David Schreibman, an executive vice president for strategy at US Foods, told U.S. District Judge Amit Mehta his company isn’t willing to endure additional lengthy periods of uncertainty about its business while engaging in a protracted legal fight with U.S. antitrust enforcers.
The Federal Trade Commission, which spent more than a year reviewing Sysco’s proposed acquisition of US Foods, sued the companies in February. The commission wants Judge Mehta to block the deal preliminarily while it holds a longer in-house administrative beginning in July.
“We will terminate if this court enjoins the transaction,” Mr. Schreibman said.
Monday’s court proceedings saw testimony from top executives at both companies attempting to rebut the FTC’s case against the deal, which would combine the nation’s top two food distributors.
The companies provide ingredients, paper goods and a range of other products to restaurants and other institutions that serve food.
Sysco Corp. CEO Bill DeLaney disputed government claims his company could target customers for price increases if it is allowed to acquire US Foods.
“It would be a very stupid thing to contemplate,” Mr. DeLaney told Judge Mehta.
Thousands of food distributors compete for business from restaurants and other customers, and that competition has grown more acute since the financial crisis while industry growth has flattened, Mr. DeLaney said.
Mr. DeLaney said the company’s acquisition of US Foods would help it cut costs by hundreds of millions of dollars, including through increased purchasing power with food manufacturers. Reducing costs was a top priority for Sysco and the deal would allow it to compete more effectively, he said.

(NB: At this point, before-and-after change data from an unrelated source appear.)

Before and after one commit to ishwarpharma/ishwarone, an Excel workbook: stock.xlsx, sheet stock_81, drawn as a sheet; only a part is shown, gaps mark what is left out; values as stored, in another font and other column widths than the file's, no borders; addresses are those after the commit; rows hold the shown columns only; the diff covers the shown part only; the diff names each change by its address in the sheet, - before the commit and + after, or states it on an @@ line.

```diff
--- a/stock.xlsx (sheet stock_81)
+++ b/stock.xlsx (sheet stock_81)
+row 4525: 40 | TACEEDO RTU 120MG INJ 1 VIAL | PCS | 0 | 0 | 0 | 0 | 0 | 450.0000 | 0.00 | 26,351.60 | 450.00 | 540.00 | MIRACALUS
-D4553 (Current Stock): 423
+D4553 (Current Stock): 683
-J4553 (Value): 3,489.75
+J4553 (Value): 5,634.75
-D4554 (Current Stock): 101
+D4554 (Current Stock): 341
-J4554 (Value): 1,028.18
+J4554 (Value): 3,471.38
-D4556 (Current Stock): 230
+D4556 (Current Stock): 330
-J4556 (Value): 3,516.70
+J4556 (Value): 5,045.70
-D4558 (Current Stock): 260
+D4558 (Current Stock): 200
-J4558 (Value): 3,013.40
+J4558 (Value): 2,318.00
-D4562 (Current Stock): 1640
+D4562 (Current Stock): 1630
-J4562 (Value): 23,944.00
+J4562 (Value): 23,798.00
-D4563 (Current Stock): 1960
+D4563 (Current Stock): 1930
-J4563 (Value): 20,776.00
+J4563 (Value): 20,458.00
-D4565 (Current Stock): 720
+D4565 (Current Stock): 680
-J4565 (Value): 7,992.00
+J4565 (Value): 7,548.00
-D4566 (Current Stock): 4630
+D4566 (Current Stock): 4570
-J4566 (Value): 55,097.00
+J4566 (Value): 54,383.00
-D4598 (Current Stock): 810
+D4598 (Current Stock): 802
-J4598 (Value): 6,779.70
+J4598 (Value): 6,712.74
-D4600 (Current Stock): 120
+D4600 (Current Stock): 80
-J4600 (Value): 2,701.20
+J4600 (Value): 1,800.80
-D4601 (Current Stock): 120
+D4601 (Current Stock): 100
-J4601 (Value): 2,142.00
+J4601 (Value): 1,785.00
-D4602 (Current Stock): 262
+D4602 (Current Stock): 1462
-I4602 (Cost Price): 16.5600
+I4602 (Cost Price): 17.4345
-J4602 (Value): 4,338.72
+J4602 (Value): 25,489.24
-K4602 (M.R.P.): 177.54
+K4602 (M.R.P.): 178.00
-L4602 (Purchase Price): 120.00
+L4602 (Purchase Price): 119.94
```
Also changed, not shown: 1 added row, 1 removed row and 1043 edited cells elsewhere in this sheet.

He said that if a combined Sysco-US Foods sought to raise prices after a merger, the company would feel the pain from customers, who would take their business to other distributors eager for more clients.
Mr. DeLaney’s testimony lasted about two hours and came at the beginning of the second week of court proceedings. The FTC presented its case to the judge last week, arguing the merger would combine the only two distribution companies that are national in scope and can offer a broad line of products to customers.
The commission said the transaction would leave both large national customers and small food-service players in many local markets vulnerable to higher prices and reduced service.
Mr. DeLaney said large restaurant chains, hospitality companies and group purchasing organizations are powerful buyers that negotiate product prices directly with food manufacturers, not Sysco. Those large customers also have leverage against Sysco, he said.
After the merger, both national and local food businesses would still have plenty of distribution choices, Mr. DeLaney said. He also said plans by Sysco and US Foods to divest 11 distribution centers to the industry’s next-largest company, Performance Food Group Inc., would position that firm to be a strong national competitor.
Mr. Schreibman said food distributors are facing competition from cash-and-carry businesses like Restaurant Depot, where local businesses can go and buy the goods they need at a cost advantage.
On cross-examination, the FTC suggested Mr. Schreibman couldn’t point to examples where US Foods had lowered its prices in bidding for business in response to cash-and-carry competition.
FTC lawyers also said both Sysco and US Foods could make significant progress on cutting costs without the merger.
Testimony in the case is expected to continue through Wednesday.
By Brent Kendall